Sally can’t argue that (on law school exams)
At most law schools, first year students get back their fall semester grades this week. This can be a difficult time for students who – often for the first time – are on the bottom half of steep curves. If you are in that situation, I thought I’d offer one tip that might help you diagnosis a correctable problem with exam-taking technique. When you get back your exam, and before you look at the model answer, I’d urge you to scan your exam for the following phrases:
- A could argue that; or
- A might argue that; or
- A has an argument…
Every time you see this phrase, highlight it in red ink. It’s almost certainly leading you down a dark path.
Why is this phrase pernicious? Because, very often, it signals that you are about to fail to actually evaluate the noted argument. Rather, you will simply list the possibility (in contracts, for example, “A could argue that the correspondence of May 1 was an offer”) and not tell the reader whether or not that claim is a plausible or winning one in court. Though sometimes professors truly want to see a kitchen sink answer listing every possible claim, most, instead, are testing judgment. Judgment requires one to actually evaluate legal claims, not to list them. The problem with “argue that” is that it leads you to think that you are actually saying something — implicitly, that the argument raised is plausible? — without articulating the predicate rationale and limiting conditions. I can’t tell you how many times I’ve sat with students in exam reviews, pointed out this phrase, only to have the student tell me that they knew that the argument was a good or bad one, but they failed to put that judgment on the page. “Argue that” blinds you to your own failure to exercise your situation sense.
The great thing about this tic is that it’s a useful, concrete, red flag for conclusory exam writing, which typically distinguishes average exams from great ones. If you are working on your computer, you can simply use the find function before handing in the exam to make sure that you haven’t fallen into the trap. Other tics, like “obviously,” “clearly,” and “certainly,” are similar but aren’t as prevalent on law school exam answers. Eliminating “could argue that” also helps to omit needless words: instead of introducing issues before disposing of them, you can simply fold the analysis into the introductory sentence. Thus: “While the May 1 letter has some of the markings of an offer (it identifies price & amount), it fails to state the timing of delivery and most courts will follow Nebraska Seed in denying formation.”

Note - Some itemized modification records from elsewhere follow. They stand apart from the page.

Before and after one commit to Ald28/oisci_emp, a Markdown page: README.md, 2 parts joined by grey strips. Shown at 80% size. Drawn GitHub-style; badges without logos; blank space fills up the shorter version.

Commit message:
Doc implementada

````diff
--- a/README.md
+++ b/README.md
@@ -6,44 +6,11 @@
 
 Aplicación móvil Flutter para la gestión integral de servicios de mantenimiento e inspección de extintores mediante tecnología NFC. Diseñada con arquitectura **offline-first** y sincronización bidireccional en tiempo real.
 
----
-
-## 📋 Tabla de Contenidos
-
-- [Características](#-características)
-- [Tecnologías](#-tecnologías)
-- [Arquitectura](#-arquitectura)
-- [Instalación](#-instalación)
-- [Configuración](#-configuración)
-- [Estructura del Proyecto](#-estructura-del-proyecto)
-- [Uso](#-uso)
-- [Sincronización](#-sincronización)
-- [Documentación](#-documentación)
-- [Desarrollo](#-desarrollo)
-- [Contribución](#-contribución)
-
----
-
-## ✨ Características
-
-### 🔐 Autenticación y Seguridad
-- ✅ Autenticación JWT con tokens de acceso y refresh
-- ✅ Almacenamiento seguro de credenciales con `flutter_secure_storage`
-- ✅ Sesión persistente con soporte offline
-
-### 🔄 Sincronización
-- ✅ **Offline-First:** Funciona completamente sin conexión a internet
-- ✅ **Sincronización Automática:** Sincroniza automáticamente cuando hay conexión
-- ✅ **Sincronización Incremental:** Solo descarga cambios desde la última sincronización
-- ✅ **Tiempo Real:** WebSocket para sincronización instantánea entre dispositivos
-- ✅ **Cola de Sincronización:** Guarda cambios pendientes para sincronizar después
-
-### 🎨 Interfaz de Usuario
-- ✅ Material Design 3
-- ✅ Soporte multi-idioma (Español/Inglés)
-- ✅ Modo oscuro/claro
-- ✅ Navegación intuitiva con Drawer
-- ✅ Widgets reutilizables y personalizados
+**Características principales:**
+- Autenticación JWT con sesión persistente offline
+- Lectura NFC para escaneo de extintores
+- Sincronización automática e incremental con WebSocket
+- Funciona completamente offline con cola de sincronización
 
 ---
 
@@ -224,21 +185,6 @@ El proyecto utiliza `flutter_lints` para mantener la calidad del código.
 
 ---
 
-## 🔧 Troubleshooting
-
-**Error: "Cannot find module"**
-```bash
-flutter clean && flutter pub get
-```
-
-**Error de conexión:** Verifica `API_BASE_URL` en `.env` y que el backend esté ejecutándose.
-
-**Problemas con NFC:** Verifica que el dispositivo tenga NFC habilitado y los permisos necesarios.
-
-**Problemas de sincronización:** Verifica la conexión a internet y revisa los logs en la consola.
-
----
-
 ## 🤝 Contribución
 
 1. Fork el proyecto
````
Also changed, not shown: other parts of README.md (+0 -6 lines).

Now, you could argue that this is all needlessly pedantic mutterings over style points, when the real skills that ought to separate good from bad exams concern doctrine. But, if you did make that argument, you’d be wrong. Being conclusory – that is, assuming the conclusion in question and failing to analyze why the answer follows from the facts – is the key sin on most issue-spotter exams. You can learn to be less conclusory over time by training yourself to see it in your writing. And, if you got bad news this week, spotting conclusory writing before it’s graded will go a long way toward better news in May.